Deer ticks are very small. From left to right, are a larva, a nymph, an adult male, and an adult female. The nymph (at the end of the arrow) is only size of poppy seed, and it is particularly active from mid-spring through mid-summer. Nymphs may be responsible for most Lyme infections.

In this episode (75), we continue Becca Harber’s class on Lyme disease. This time, she discusses treating tick bites, considerations about pets, tick repellents, and diagnosing Lyme disease. Handouts for the workshop are downloadable from our Part 1 post.

This episode of Walk in the Park is showing on Ithaca’s public access cable TV channels 13 and 97.3 on Saturday and Sunday at 10:30 a.m., and finally next Tuesday, May 13, at 8:00 p.m. And, of course, you can watch it right here!

Walk in the Park is produced by Owl Gorge Productions.
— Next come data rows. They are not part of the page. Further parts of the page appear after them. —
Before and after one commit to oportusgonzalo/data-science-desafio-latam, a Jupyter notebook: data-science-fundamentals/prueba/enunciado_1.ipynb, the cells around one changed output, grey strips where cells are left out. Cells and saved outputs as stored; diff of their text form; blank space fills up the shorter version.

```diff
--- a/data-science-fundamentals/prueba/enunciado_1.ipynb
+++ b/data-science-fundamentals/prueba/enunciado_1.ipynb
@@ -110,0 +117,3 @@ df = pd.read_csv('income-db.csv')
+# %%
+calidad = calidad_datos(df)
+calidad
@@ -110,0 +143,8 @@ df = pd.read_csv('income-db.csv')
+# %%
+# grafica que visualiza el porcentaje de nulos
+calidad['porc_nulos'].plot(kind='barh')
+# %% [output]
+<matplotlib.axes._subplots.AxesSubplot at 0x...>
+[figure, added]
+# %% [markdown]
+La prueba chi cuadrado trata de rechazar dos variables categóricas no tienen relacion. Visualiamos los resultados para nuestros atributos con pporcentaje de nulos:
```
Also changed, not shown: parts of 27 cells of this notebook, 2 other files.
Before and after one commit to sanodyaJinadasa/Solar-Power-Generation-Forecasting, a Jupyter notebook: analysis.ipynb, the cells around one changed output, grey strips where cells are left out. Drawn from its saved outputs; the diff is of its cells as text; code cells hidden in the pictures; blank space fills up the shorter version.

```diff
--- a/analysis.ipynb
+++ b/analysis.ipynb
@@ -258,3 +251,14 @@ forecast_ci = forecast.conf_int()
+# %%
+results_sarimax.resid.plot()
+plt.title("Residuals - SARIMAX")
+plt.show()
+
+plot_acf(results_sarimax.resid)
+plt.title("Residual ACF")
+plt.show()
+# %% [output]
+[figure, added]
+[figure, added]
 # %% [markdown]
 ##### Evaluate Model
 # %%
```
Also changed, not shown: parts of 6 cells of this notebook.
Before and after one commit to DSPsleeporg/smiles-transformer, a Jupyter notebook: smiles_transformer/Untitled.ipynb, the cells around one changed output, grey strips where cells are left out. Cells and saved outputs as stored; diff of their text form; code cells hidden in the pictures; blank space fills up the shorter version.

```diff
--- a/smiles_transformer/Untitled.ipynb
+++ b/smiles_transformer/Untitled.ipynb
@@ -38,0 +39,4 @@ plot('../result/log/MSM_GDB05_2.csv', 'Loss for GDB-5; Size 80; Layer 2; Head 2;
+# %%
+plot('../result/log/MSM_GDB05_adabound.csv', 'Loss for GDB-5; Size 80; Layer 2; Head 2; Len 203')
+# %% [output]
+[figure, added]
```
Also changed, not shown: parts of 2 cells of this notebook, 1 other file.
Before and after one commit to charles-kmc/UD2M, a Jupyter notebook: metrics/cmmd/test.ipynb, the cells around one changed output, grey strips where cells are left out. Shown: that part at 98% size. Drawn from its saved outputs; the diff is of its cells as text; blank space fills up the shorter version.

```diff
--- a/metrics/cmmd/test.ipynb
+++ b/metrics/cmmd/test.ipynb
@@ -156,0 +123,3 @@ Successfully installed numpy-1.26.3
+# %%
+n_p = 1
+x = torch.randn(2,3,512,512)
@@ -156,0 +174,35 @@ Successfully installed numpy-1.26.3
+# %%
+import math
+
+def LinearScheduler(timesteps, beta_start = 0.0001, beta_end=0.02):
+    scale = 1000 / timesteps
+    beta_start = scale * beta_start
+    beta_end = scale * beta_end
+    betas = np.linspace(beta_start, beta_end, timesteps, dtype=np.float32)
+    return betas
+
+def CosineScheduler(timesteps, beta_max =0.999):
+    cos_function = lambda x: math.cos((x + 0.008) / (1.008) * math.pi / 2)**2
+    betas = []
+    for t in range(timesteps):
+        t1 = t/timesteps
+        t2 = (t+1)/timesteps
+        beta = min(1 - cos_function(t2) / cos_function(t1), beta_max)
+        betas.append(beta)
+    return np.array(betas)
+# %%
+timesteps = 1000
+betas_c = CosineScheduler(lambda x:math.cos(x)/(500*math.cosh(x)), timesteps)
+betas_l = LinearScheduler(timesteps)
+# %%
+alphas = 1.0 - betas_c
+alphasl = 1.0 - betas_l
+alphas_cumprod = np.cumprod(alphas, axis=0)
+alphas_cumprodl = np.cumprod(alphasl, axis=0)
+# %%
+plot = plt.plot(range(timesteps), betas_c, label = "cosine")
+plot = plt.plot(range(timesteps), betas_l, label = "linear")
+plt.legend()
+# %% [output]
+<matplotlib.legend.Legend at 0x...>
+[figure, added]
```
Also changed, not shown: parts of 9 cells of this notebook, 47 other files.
Becca Harber is available to teach introductory workshops and class series on lyme disease to staff at schools, parents, organizations, etc. She has recently attended a weekend training on lyme disease with with Dr. Richard Horowitz, M.D., one of the most well-known lyme-literate doctors who’s treated 12,000+ people with lyme and associated tick-borne infections. He taught his new differential diagnostic approach to MSIDS (Multi-Systemic Infectious Disease Syndrome, which can be used with any chronic disease. Becca has taught holistic health and herbal medicine starting in 1987 and since 2004, Collaborative (Nonviolent) Communication. Call 607-564-7051 (takes 7 rings for messaging).